Task directions
Can you pull out each line of the data below that includes the word "colgroup"?

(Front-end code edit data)
-- Opening Marker --

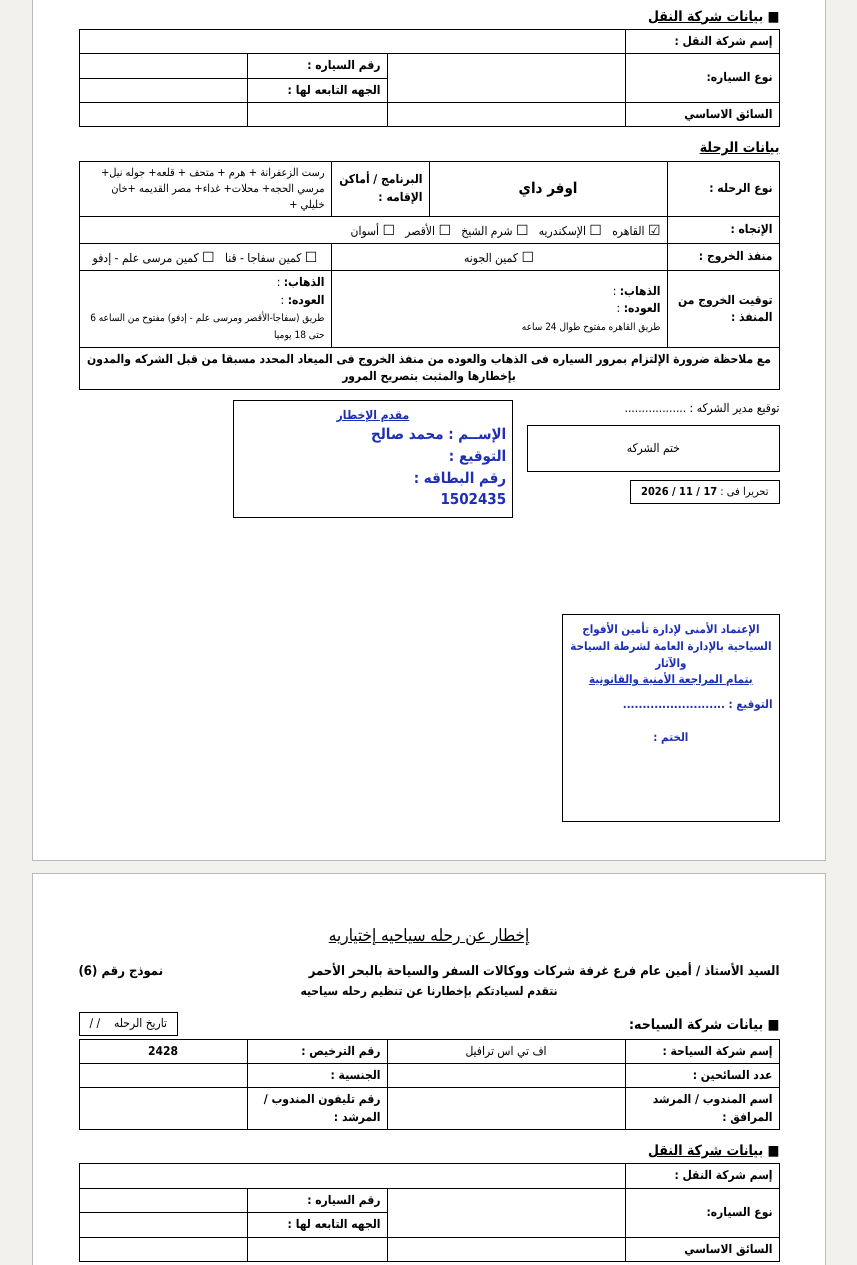
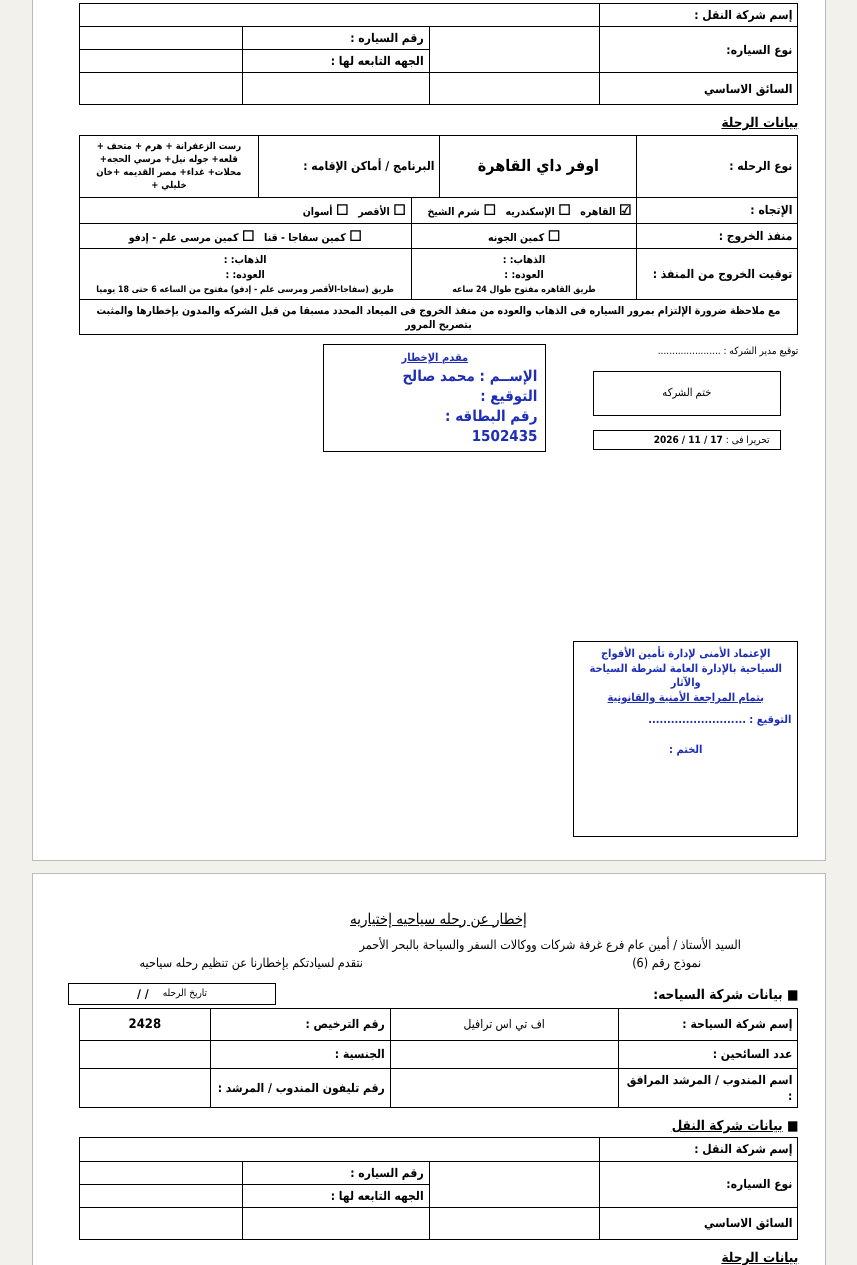
Before and after one commit to voidzone121-spec/Mohamed1, a plain HTML site: page index.html in a window 1280 px wide. Shown: the part 1981-3246 px from the top of the page, without its empty margins (211-1068 px from the left). Drawn offline with Linux system fonts and the light colour scheme.

Commit message:
Add files via upload

```diff
--- a/index.html
+++ b/index.html
@@ -61,24 +61,31 @@ details summary{cursor:pointer;color:var(--acc);font-size:14px}
 }
 </style>
 <style>
-.s2{background:#fff;color:#000;width:210mm;height:297mm;padding:12mm 12mm 10mm;margin:0 auto 12px;font-size:12px;line-height:1.45;border:1px solid #bbb;display:flex;flex-direction:column;overflow:hidden;page-break-after:always;color-scheme:light}
+.s2{background:#fff;color:#000;width:210mm;height:297mm;padding:6mm 7mm 6mm 12mm;margin:0 auto 12px;font-size:12px;line-height:1.35;border:1px solid #bbb;display:flex;flex-direction:column;overflow:hidden;page-break-after:always;color-scheme:light;font-family:Tahoma,Arial,sans-serif}
 .s2:last-child{page-break-after:auto}
-.s2 table{width:100%;border-collapse:collapse;margin:0 0 4px}
-.s2 td{border:1px solid #000;padding:3px 6px;vertical-align:middle}
+.s2 table{width:100%;border-collapse:collapse;table-layout:fixed;margin:0 0 3px}
+.s2 td{border:1px solid #000;padding:3px 5px;vertical-align:middle;overflow-wrap:anywhere}
 .s2 .b{font-weight:bold}.s2 .c{text-align:center}
-.s2 .t{text-align:center;text-decoration:underline;font-size:17px;margin:4px 0 14px}
-.s2 .ad{display:flex;justify-content:space-between;font-size:13px}
-.s2 .h{display:flex;justify-content:space-between;align-items:center;font-weight:bold;font-size:14px;margin:6px 0 3px}
-.s2 .db{border:1px solid #000;padding:2px 10px;font-size:12px;font-weight:normal}
-.s2 .bl{color:#1f2fb5;font-weight:bold}
-.s2 .sg{display:flex;gap:14px;margin:6px 0 8px;align-items:flex-start}
-.s2 .sr{flex:0 0 36%}
-.s2 .stamp{border:1px solid #000;text-align:center;padding:14px 0;margin:8px 0}
-.s2 .dt{border:1px solid #000;padding:3px 10px;display:inline-block;font-size:11px}
-.s2 .sb{border:1px solid #000;padding:6px;width:40%}
-.s2 .ap{display:flex;gap:10px;margin-top:auto}
-.s2 .apb{border:1px solid #000;flex:0 0 31%;padding:6px;text-align:center;font-size:11.5px;height:55mm;color:#1f2fb5;font-weight:bold}
-.s2 .ln{margin-top:8px;text-align:right}
+.s2 .t{text-align:center;text-decoration:underline;font-size:15px;margin:12px 0 8px}
+.s2 .ad{font-size:12.5px;display:flex;justify-content:space-between}
+.s2 .nt{text-align:center;font-size:12.5px;margin:1px 0 6px}
+.s2 .l2{display:flex;justify-content:space-between;align-items:center;font-size:12.5px;margin:1px 0 6px}
+.s2 .nt2{width:42%;margin-left:3%;text-align:center}
+.s2 .h{display:flex;justify-content:space-between;align-items:center;font-weight:bold;font-size:13.5px;margin:5px 0 3px}
+.s2 .db{border:1px solid #000;padding:2px 8px;width:29%;margin-left:-1.5%;display:flex;justify-content:center;gap:14px;font-weight:normal;font-size:10px}
+.s2 .db b{font-size:12px}
+.s2 .kind{font-size:16px;font-weight:bold;text-align:center}
+.s2 .prog{font-size:9.5px;font-weight:bold;text-align:center;line-height:1.35}
+.s2 .sm{font-size:10.5px;font-weight:bold}
+.s2 .sg{display:flex;gap:4%;margin:6px 0 0;align-items:flex-start}
+.s2 .sr{flex:0 0 31%;font-size:10px}
+.s2 .stamp{border:1px solid #000;text-align:center;padding:14px 0;margin:14px 8%;font-size:11px}
+.s2 .dt{border:1px solid #000;padding:2px 10px;font-size:10px;display:block;margin:0 8%}
+.s2 .sb{border:1px solid #000;padding:4px 8px;flex:0 0 31%;color:#1f2fb5;font-weight:bold}
+.s2 .sb .nm{font-size:15px;line-height:1.35}
+.s2 .ap{display:flex;gap:1%;margin-top:auto}
+.s2 .apb{border:1px solid #000;flex:0 0 31.3%;height:52mm;padding:5px 6px;text-align:center;font-size:11px;color:#1f2fb5;font-weight:bold}
+.s2 .ln{margin-top:7px;text-align:right}
 @media print{.s2{border:0;margin:0}}
 </style>
 </head>
@@ -226,8 +233,9 @@ function sheet(s,n){
  </section>`}
 function sheetN(s,n){
  const AD=["السيد / مدير إدارة تأمين الأفواج السياحية","السيد الأستاذ / أمين عام فرع غرفة شركات ووكالات السفر والسياحة بالبحر الأحمر","السيد الأستاذ / مدير عام مكتب وزارة السياحة بالبحر الأحمر"][n-1];
- const city=s.tcity||(s.gfFrom&&s.gfFrom!=="الغردقة"?s.gfFrom:"");
- const kind=esc(s.ttype)+(city?" "+esc(city):"");
+ const fr=s.tcity||(s.gfFrom&&s.gfFrom!=="الغردقة"?s.gfFrom:"");
+ const to=(s.gfTo||"").trim();
+ const kind=esc(s.ttype)+(fr?" "+esc(fr):"")+(to?(fr?" - ":" ")+esc(to):"");
  const tw=s.ttype==="توصيلة";
  const t=`<b>الذهاب:</b> ${esc(s.tgo)}${tw?"":"<br><b>العوده:</b> "+esc(s.tret)}`,tb=`<b>الذهاب:</b> :${tw?"":"<br><b>العوده:</b> :"}`;
  const ln=l=>`<div class="ln">${l} ..........................</div>`;
@@ -235,31 +243,35 @@ function sheetN(s,n){
  const cha=`<div class="apb">إعتماد فرع غرفة شركات ووكالات السفر والسياحة بالبحر الأحمر<br><u>بتمام المراجعة الإدارية والفنية</u>${ln("مراجع :")}${ln("مدخل بيانات :")}${ln("رئيس القسم :")}<br>الختم :</div>`;
  const min=`<div class="apb">الإعتماد النهائى لمكتب وزارة السياحة بالبحر الأحمر<br><u>بتمام المراجعة النهائية</u>${ln("التوقيع :")}<br>الختم :</div>`;
  const aps=[sec,cha,min].slice(0,n).join("");
+ const NT="نتقدم لسيادتكم بإخطارنا عن تنظيم رحله سياحيه";
+ const head=n===1?`<div class="ad"><span>${AD}</span></div><div class="nt" style="padding-right:14%">${NT}</div>`
+  :n===2?`<div class="ad" style="padding-right:8%;justify-content:flex-start"><span>${AD}</span></div><div class="l2"><span style="margin-right:13.5%">نموذج رقم (6)</span><span class="nt2">${NT}</span></div>`
+  :`<div class="ad"><span>${AD}</span><span style="margin-left:-1%">نموذج رقم (6)</span></div><div class="nt" style="padding-right:15%">${NT}</div>`;
+ const dir=(i)=>cb(s.d[i])+" "+DIRS[i];
  return `<section class="s2">
  <div class="t">إخطار عن رحله سياحيه إختياريه</div>
- <div class="ad"><b>${AD}</b>${n>1?'<b>نموذج رقم (6)</b>':''}</div>
- <div class="c b" style="margin:2px 0 6px">نتقدم لسيادتكم بإخطارنا عن تنظيم رحله سياحيه</div>
- <div class="h"><span>■ بيانات شركة السياحه:</span><span class="db">تاريخ الرحله &nbsp;&nbsp; ${fmt(s.date)}</span></div>
- <table>
- <tr><td class="b" style="width:22%">إسم شركة السياحة :</td><td class="c" style="width:34%">${esc(s.coName)}</td><td class="b" style="width:20%">رقم الترخيص :</td><td class="b c" style="width:24%">${esc(s.lic)}</td></tr>
- <tr><td class="b">عدد السائحين :</td><td>${esc(s.pax)}</td><td class="b">الجنسية :</td><td>${esc(s.nat)}</td></tr>
- <tr><td class="b">اسم المندوب / المرشد المرافق :</td><td>${esc(s.guide)}</td><td class="b">رقم تليفون المندوب / المرشد :</td><td>${esc(s.gphone)}</td></tr></table>
+ ${head}
+ <div class="h"><span>■ بيانات شركة السياحه:</span><span class="db">تاريخ الرحله <b>${fmt(s.date)}</b></span></div>
+ <table><colgroup><col style="width:25%"><col style="width:31.7%"><col style="width:25%"><col style="width:18.3%"></colgroup>
+ <tr style="height:32px"><td class="b">إسم شركة السياحة :</td><td class="c">${esc(s.coName)}</td><td class="b">رقم الترخيص :</td><td class="b c" style="font-size:13px">${esc(s.lic)}</td></tr>
+ <tr style="height:28px"><td class="b">عدد السائحين :</td><td class="c">${esc(s.pax)}</td><td class="b">الجنسية :</td><td class="c">${esc(s.nat)}</td></tr>
+ <tr style="height:32px"><td class="b">اسم المندوب / المرشد المرافق :</td><td class="c">${esc(s.guide)}</td><td class="b">رقم تليفون المندوب / المرشد :</td><td class="c">${esc(s.gphone)}</td></tr></table>
  <div class="h"><span>■ <u>بيانات شركة النقل</u></span></div>
- <table>
- <tr><td class="b" style="width:22%">إسم شركة النقل :</td><td colspan="3">${esc(s.tco)}</td></tr>
- <tr><td class="b" rowspan="2">نوع السياره:</td><td rowspan="2">${esc(s.ctype)}</td><td class="b" style="width:20%">رقم السياره :</td><td style="width:24%">${esc(s.cnum)}</td></tr>
- <tr><td class="b">الجهه التابعه لها :</td><td>${esc(s.cbelong)}</td></tr>
- <tr><td class="b">السائق الاساسي &nbsp; ${esc(s.driver)}</td><td>${esc(s.dphone)}</td><td>${esc(s.bdriver)}</td><td>${esc(s.bphone)}</td></tr></table>
+ <table><colgroup><col style="width:27.6%"><col style="width:23.7%"><col style="width:25.9%"><col style="width:22.8%"></colgroup>
+ <tr><td class="b">إسم شركة النقل :</td><td colspan="3">${esc(s.tco)}</td></tr>
+ <tr><td class="b" rowspan="2">نوع السياره:</td><td rowspan="2" class="c">${esc(s.ctype)}</td><td class="b">رقم السياره :</td><td class="c">${esc(s.cnum)}</td></tr>
+ <tr><td class="b">الجهه التابعه لها :</td><td class="c">${esc(s.cbelong)}</td></tr>
+ <tr style="height:32px"><td class="b">السائق الاساسي &nbsp; <span style="font-weight:normal">${esc(s.driver)}</span></td><td class="c">${esc(s.dphone)}</td><td class="c">${esc(s.bdriver)}</td><td class="c">${esc(s.bphone)}</td></tr></table>
  <div class="h"><u>بيانات الرحلة</u></div>
- <table>
- <tr><td class="b" style="width:16%">نوع الرحله :</td><td class="c b" style="width:34%;font-size:15px">${kind}</td><td class="b" style="width:14%">البرنامج / أماكن الإقامه :</td><td style="width:36%;font-size:11px">${esc(s.progOut).replace(/\n/g,"<br>")}</td></tr>
- <tr><td class="b">الإتجاه :</td><td colspan="3">${DIRS.map((v,i)=>cb(s.d[i])+" "+v).join(" &nbsp; ")}</td></tr>
- <tr><td class="b">منفذ الخروج :</td><td colspan="2" class="c">${cb(s.e[0])} ${EXITS[0]}</td><td class="c">${cb(s.e[1])} ${EXITS[1]} &nbsp; ${cb(s.e[2])} ${EXITS[2]}</td></tr>
- <tr><td class="b">توقيت الخروج من المنفذ :</td><td colspan="2">${s.e[0]?t:tb}<br><small>طريق القاهره مفتوح طوال 24 ساعه</small></td><td>${(s.e[1]||s.e[2])?t:tb}<br><small>طريق (سفاجا-الأقصر ومرسى علم - إدفو) مفتوح من الساعه 6 حتى 18 يوميا</small></td></tr>
- <tr><td colspan="4" class="b c">مع ملاحظة ضرورة الإلتزام بمرور السياره فى الذهاب والعوده من منفذ الخروج فى الميعاد المحدد مسبقا من قبل الشركه والمدون بإخطارها والمثبت بتصريح المرور</td></tr></table>
+ <table><colgroup><col style="width:22.4%"><col style="width:27.4%"><col style="width:4%"><col style="width:21.2%"><col style="width:25%"></colgroup>
+ <tr style="height:62px"><td class="b">نوع الرحله :</td><td class="kind">${kind}</td><td class="b" colspan="2">البرنامج / أماكن الإقامه :</td><td class="prog">${esc(s.progOut).replace(/\n/g,"<br>")}</td></tr>
+ <tr><td class="b">الإتجاه :</td><td colspan="2" class="sm">${dir(0)} &nbsp; ${dir(1)} &nbsp; ${dir(2)}</td><td colspan="2" class="sm">${dir(3)} &nbsp; ${dir(4)}</td></tr>
+ <tr><td class="b">منفذ الخروج :</td><td colspan="2" class="c sm">${cb(s.e[0])} ${EXITS[0]}</td><td colspan="2" class="c sm">${cb(s.e[1])} ${EXITS[1]} &nbsp; ${cb(s.e[2])} ${EXITS[2]}</td></tr>
+ <tr><td class="b">توقيت الخروج من المنفذ :</td><td colspan="2" class="c sm">${s.e[0]?t:tb}<br><small>طريق القاهره مفتوح طوال 24 ساعه</small></td><td colspan="2" class="c sm">${(s.e[1]||s.e[2])?t:tb}<br><small>طريق (سفاجا-الأقصر ومرسى علم - إدفو) مفتوح من الساعه 6 حتى 18 يوميا</small></td></tr>
+ <tr><td colspan="5" class="b c" style="font-size:10.5px">مع ملاحظة ضرورة الإلتزام بمرور السياره فى الذهاب والعوده من منفذ الخروج فى الميعاد المحدد مسبقا من قبل الشركه والمدون بإخطارها والمثبت بتصريح المرور</td></tr></table>
  <div class="sg">
-  <div class="sr"><div>توقيع مدير الشركه : ..................</div><div class="stamp">ختم الشركه</div><div class="dt">تحريرا فى : <b>${today()}</b></div></div>
-  <div class="sb"><div class="bl c"><u>مقدم الإخطار</u></div><div class="bl" style="font-size:15px">الإســم : ${esc(s.subName)}<br>التوقيع :<br>رقم البطاقه :<br>${esc(s.subId)}</div></div>
+  <div class="sr"><div style="font-size:10px">توقيع مدير الشركه : ......................</div><div class="stamp">ختم الشركه</div><div class="dt">تحريرا فى : <b>${today()}</b></div></div>
+  <div class="sb"><div class="c"><u style="font-size:11px">مقدم الإخطار</u></div><div class="nm">الإســم : ${esc(s.subName)}<br>التوقيع :<br>رقم البطاقه :<br>${esc(s.subId)}</div></div>
  </div>
  <div class="ap">${aps}</div>
  </section>`}
```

-- Closing Marker --

Exercise solution
+ <table><colgroup><col style="width:25%"><col style="width:31.7%"><col style="width:25%"><col style="width:18.3%"></colgroup>
+ <table><colgroup><col style="width:27.6%"><col style="width:23.7%"><col style="width:25.9%"><col style="width:22.8%"></colgroup>
+ <table><colgroup><col style="width:22.4%"><col style="width:27.4%"><col style="width:4%"><col style="width:21.2%"><col style="width:25%"></colgroup>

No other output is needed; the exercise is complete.